ACCCE Adds Coal to "Back to School" Supplies List - Because its Cheap!

Will wonders never cease. ACCCE, quickly becoming the Inspector Clouseau of the advocacy world for its misteps and outright stumbles, has discovered a new factoid that it thinks really makes the case for coal.

In a blog post and email sent out to supporters this week, the leading advocate for burning more coal noted that parents are likely to spend more on school supplies than on electricity if you are sending three kids to school.

You see, ACCCE reports that Bloomberg reports that the average costs of supplies and activity materials will be $473 per elementary school student this year. Three kids = $1,419 on school supplies. But a year's worth of electricity would only cost $1,200. See the savings?
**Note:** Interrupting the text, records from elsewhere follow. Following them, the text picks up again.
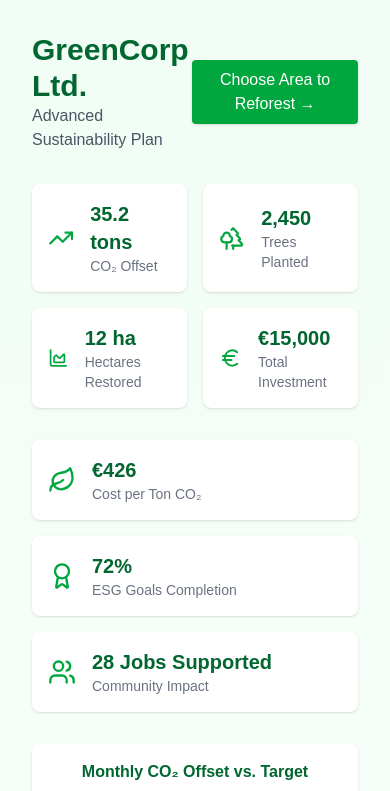
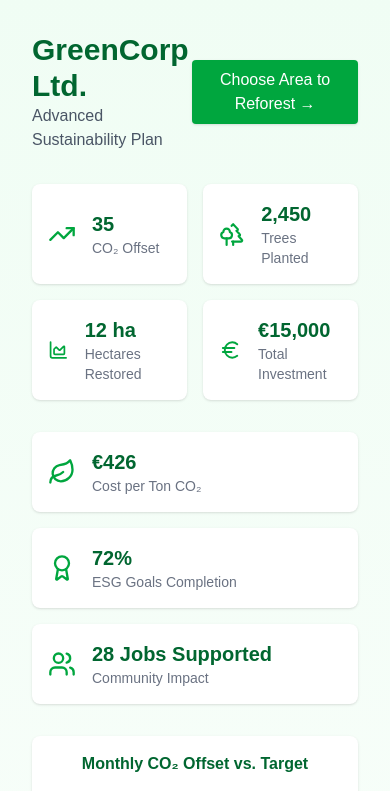
Before and after one commit to Piyush77Bansal/GreenPledge, a Next.js app: page /dashboard in a window 390 px wide. Shown: the top 791 px of the page. Built offline with nearby package versions, Linux system fonts and the light colour scheme.

Commit message:
feat: enhance CompanyDashboard with mission success metrics and confetti animation

```diff
--- a/src/app/dashboard/page.jsx
+++ b/src/app/dashboard/page.jsx
@@ -1,14 +1,47 @@
 "use client";
-import { TrendingUp, Trees, AreaChart, Euro, Leaf, Award, Users } from "lucide-react";
+import { useSearchParams } from "next/navigation";
+import { useEffect, useState } from "react";
+import { TrendingUp, Trees, AreaChart, Euro, Leaf, Award, Users, ArrowUpRight } from "lucide-react";
+import CountUp from "react-countup";
+import Confetti from "react-confetti";
 import Link from "next/link";
 import CO2OffsetChart from "@/components/dashboard/CO2OffsetChart";
 import TreeSpeciesChart from "@/components/dashboard/TreeSpeciesChart";
 import ActivityTimeline from "@/components/dashboard/ActivityTimeline";
 
 export default function CompanyDashboard() {
+    const searchParams = useSearchParams();
+    const missionSuccess = searchParams.get("missionSuccess");
+
+    const [treesPlanted, setTreesPlanted] = useState(2450);
+    const [co2Offset, setCo2Offset] = useState(35.2);
+    const [animate, setAnimate] = useState(false);
+    const [showConfetti, setShowConfetti] = useState(false);
+
+    useEffect(() => {
+        if (missionSuccess) {
+            setAnimate(true);
+            setShowConfetti(true);
+
+            // Simulate metrics update after drone mission success
+            setTimeout(() => {
+                setTreesPlanted((prev) => prev + 250);
+                setCo2Offset((prev) => prev + 4.2);
+                setAnimate(false);
+            }, 1500);
+
+            // Stop confetti after a few seconds
+            setTimeout(() => {
+                setShowConfetti(false);
+            }, 5000);
+        }
+    }, [missionSuccess]);
+
     return (
-        <div className="min-h-screen bg-gradient-to-b from-green-50 to-white p-8">
+        <div className="min-h-screen bg-gradient-to-b from-green-50 to-white p-8 relative">
+            {showConfetti && <Confetti recycle={false} numberOfPieces={500} />}
             <div className="max-w-6xl mx-auto">
+                {/* Header */}
                 <div className="flex justify-between items-center mb-8">
                     <div>
                         <h1 className="text-3xl font-bold text-green-800">GreenCorp Ltd.</h1>
@@ -21,30 +54,51 @@ export default function CompanyDashboard() {
                     </Link>
                 </div>
 
+                {/* Metrics Section */}
                 <div className="grid grid-cols-2 md:grid-cols-4 gap-4 mb-8">
-                    <MetricCard icon={TrendingUp} label="CO₂ Offset" value="35.2 tons" />
-                    <MetricCard icon={Trees} label="Trees Planted" value="2,450" />
+                    <MetricCard
+                        animate={animate}
+                        icon={TrendingUp}
+                        label="CO₂ Offset"
+                        value={co2Offset}
+                        prevValue={co2Offset - 4.2}
+                    />
+                    <MetricCard
+                        animate={animate}
+                        icon={Trees}
+                        label="Trees Planted"
+                        value={treesPlanted}
+                        prevValue={treesPlanted - 250}
+                    />
                     <MetricCard icon={AreaChart} label="Hectares Restored" value="12 ha" />
                     <MetricCard icon={Euro} label="Total Investment" value="€15,000" />
                 </div>
 
+                {/* Additional Metrics */}
                 <div className="grid grid-cols-1 md:grid-cols-3 gap-4 mb-8">
                     <MetricCard icon={Leaf} label="Cost per Ton CO₂" value="€426" />
                     <MetricCard icon={Award} label="ESG Goals Completion" value="72%" />
                     <MetricCard icon={Users} label="Community Impact" value="28 Jobs Supported" />
                 </div>
 
-                <div className="grid grid-cols-1 md:grid-cols-2 gap-4">
+                {/* Charts Section */}
+                <div className="grid grid-cols-1 md:grid-cols-2 gap-4 mb-8">
                     <div className="bg-white shadow rounded-lg p-4">
-                        <h3 className="text-center text-green-800 font-semibold mb-4">Monthly CO₂ Offset vs. Target</h3>
+                        <h3 className="text-center text-green-800 font-semibold mb-4">
+                            Monthly CO₂ Offset vs. Target
+                        </h3>
                         <CO2OffsetChart />
                     </div>
 
                     <div className="bg-white shadow rounded-lg p-4">
-                        <h3 className="text-center text-green-800 font-semibold mb-4">Tree Species Planted</h3>
+                        <h3 className="text-center text-green-800 font-semibold mb-4">
+                            Tree Species Planted
+                        </h3>
                         <TreeSpeciesChart />
                     </div>
                 </div>
+
+                {/* Activity Timeline */}
                 <div className="mt-8 bg-white shadow rounded-lg p-6">
                     <ActivityTimeline />
                 </div>
@@ -53,12 +107,42 @@ export default function CompanyDashboard() {
     );
 }
 
-function MetricCard({ icon: Icon, label, value }) {
+function MetricCard({ icon: Icon, label, value, prevValue, animate }) {
+    const [showArrow, setShowArrow] = useState(false);
+
+    useEffect(() => {
+        if (animate) {
+            setShowArrow(true);
+            const timeout = setTimeout(() => setShowArrow(false), 2000);
+            return () => clearTimeout(timeout);
+        }
+    }, [animate]);
+
+    const isNumber = typeof value === "number";
+
     return (
-        <div className="bg-white rounded-lg shadow p-4 flex items-center gap-4">
+        <div
+            className={`bg-white rounded-lg shadow p-4 flex items-center gap-4 ${animate ? "animate-pulse" : ""
+                }`}
+        >
             <Icon className="text-green-600" size={28} />
-            <div>
-                <div className="text-xl font-semibold text-green-800">{value}</div>
+            <div className="relative">
+                <div className="flex items-center gap-1 text-xl font-semibold text-green-800">
+                    {isNumber ? (
+                        <CountUp
+                            start={animate ? prevValue : value}
+                            end={value}
+                            duration={2}
+                            separator=","
+                        />
+
+                    ) : (
+                        value
+                    )}
+                    {showArrow && (
+                        <ArrowUpRight size={18} className="text-green-500 animate-bounce" />
+                    )}
+                </div>
                 <div className="text-sm text-gray-500">{label}</div>
             </div>
         </div>
--- a/src/components/dashboard/MapClientWrapper.jsx
+++ b/src/components/dashboard/MapClientWrapper.jsx
@@ -2,15 +2,18 @@
 
 import dynamic from "next/dynamic";
 import { useState } from "react";
+import { useRouter } from "next/navigation";
 import toast, { Toaster } from "react-hot-toast";
 
 const MapWithZones = dynamic(() => import("./MapWithZones"), { ssr: false });
 
 export default function MapClientWrapper() {
     const [selectedZone, setSelectedZone] = useState(null);
+    const router = useRouter();
 
     const handleZoneSelected = (zone) => {
         setSelectedZone(zone.name);
+
         toast.success(`🎉 Mission successful in ${zone.name}!`, {
             duration: 4000,
             position: 'top-center',
@@ -20,6 +23,10 @@ export default function MapClientWrapper() {
                 fontWeight: 'bold',
             },
         });
+
+        setTimeout(() => {
+            router.push('/dashboard?missionSuccess=true');
+        }, 4000);
     };
 
     return (
```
Right. Neither did I. Why ACCCE thinks comparing the cost of school supplies to the cost of electricity makes sense, I don't know. Better move your desks a little further away from the smokestacks, guys.

But of course, their triumph is more of a wash if you have two kids. See, if you have two kids, well then you lose here, since your school supplies would then cost less than your electricity ($946 compared to $1,200.) And its a downright disaster if you only have one kid. Why, then you are getting a really bad deal - then your electricity costs waaay more than school supplies ($473 compared to $1,200.) 

Anyway, ACCCE's point is that since your coal-fired electricity is so much cheaper than school supplies, why not burn more of it? Or tell Congress to let ACCCE's members burn more of it. Something like that, I think.

Of course, aside from this non-sensical comparison, ACCCE's overlooking a couple of key points. You see, the coal-fired power plants that make the electricity are also one of our nation's biggest sources of a whole bunch of pollutants - including airborne mercury, which is known to cause birth defects and learning disabilities. That's something for your kids that only the coal industry seems eager to "supply." Thanks, coal!

Oh, and coal is also one of the leading sources of the pollution that contributes to ground-level ozone, or smog, which in turn can cause and trigger asthma. According to the Centers for Disease Control, 6.7 million kids have asthma - or 9.1% Thanks, coal!

And, just for good measure, the Columbia Center for Children's Environmental Health (CCCEH) released a study last year showing that eliminating kids' exposure to coal plant pollution "can have a direct, positive impact on children's cognitive development and health."

Not to mention the impact of coal on your kids' parents, teachers and families - after all, pollution from coal plants sends 24,000 Americans a year to an early grave, dumps lots of other toxic and dangerous pollution into our air, and this doesn't even get into the devastation from traditional coal mining, mountaintop mining or the leftovers after coal is burned.

All this is a nice example of "hidden costs" which is to say, you don't get billed for the negative impacts of coal in your monthly electric bill. But that "cheap" electricity ACCCE likes to brag about costs us more than most people realize - and certainly more than ACCCE is willing to say.

I could write more, but I actually have to get my kids.